**What is required**
The output should contain the listing word for word and no pictures.

**Input material**
((

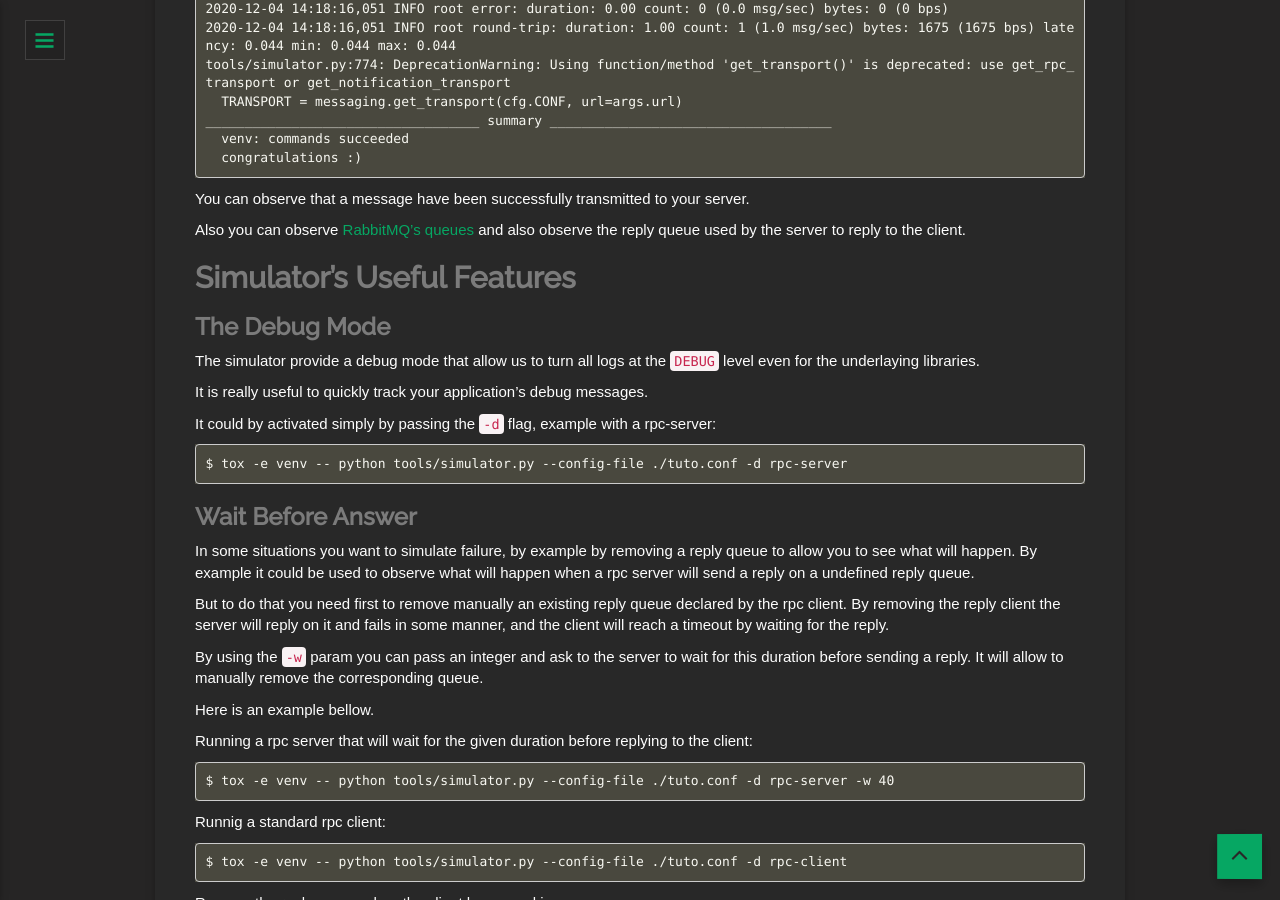
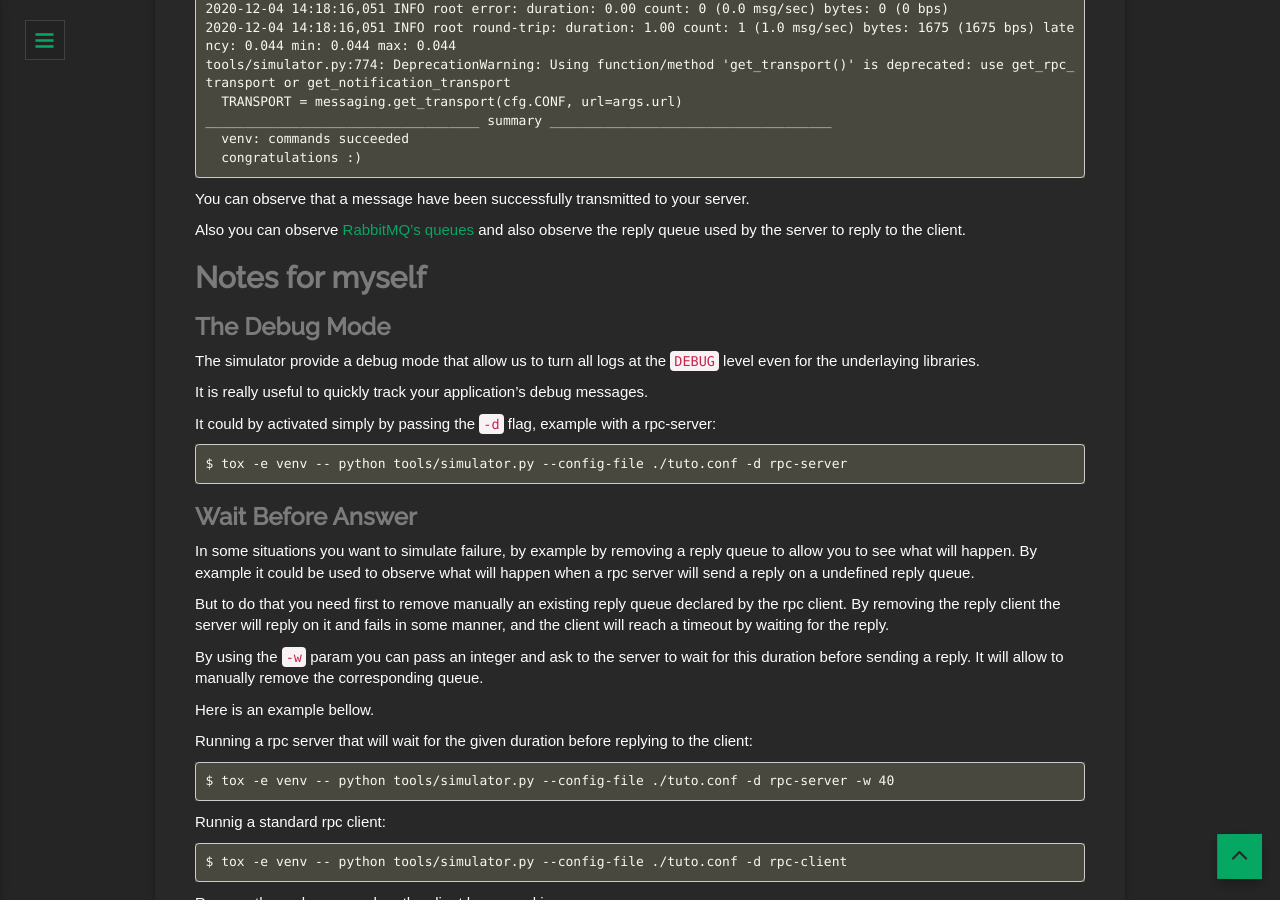
Before and after one commit to 4383/4383.github.io, a Jekyll site: the page built from _posts/2020-12-4-using-podman-to-run-openstack-oslo-messaging-simulator.markdown, in a window 1280 px wide and 900 px high, scrolled down 3734 px. Built offline with Jekyll 4.4.1, drawn with Linux system fonts in a browser that asks for light colours; nearby versions of some CDN libraries; some web fonts are replaced.

Commit message:
change title

```diff
--- a/_posts/2020-12-4-using-podman-to-run-openstack-oslo-messaging-simulator.markdown
+++ b/_posts/2020-12-4-using-podman-to-run-openstack-oslo-messaging-simulator.markdown
@@ -167,7 +167,7 @@ You can observe that a message have been successfully transmitted to your server
 Also you can observe [RabbitMQ's queues](http://127.0.0.1:15672/#/queues)
 and also observe the reply queue used by the server to reply to the client.
 
-## Simulator's Useful Features
+## Notes for myself
 
 ### The Debug Mode
 
```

))

**Written reply**
Before and after one commit to 4383/4383.github.io, a Jekyll site: the page built from _posts/2020-12-4-using-podman-to-run-openstack-oslo-messaging-simulator.markdown, in a window 1280 px wide and 900 px high, scrolled down 3734 px. Built offline with Jekyll 4.4.1, drawn with Linux system fonts in a browser that asks for light colours; nearby versions of some CDN libraries; some web fonts are replaced.

Commit message:
change title

```diff
--- a/_posts/2020-12-4-using-podman-to-run-openstack-oslo-messaging-simulator.markdown
+++ b/_posts/2020-12-4-using-podman-to-run-openstack-oslo-messaging-simulator.markdown
@@ -167,7 +167,7 @@ You can observe that a message have been successfully transmitted to your server
 Also you can observe [RabbitMQ's queues](http://127.0.0.1:15672/#/queues)
 and also observe the reply queue used by the server to reply to the client.
 
-## Simulator's Useful Features
+## Notes for myself
 
 ### The Debug Mode
 
```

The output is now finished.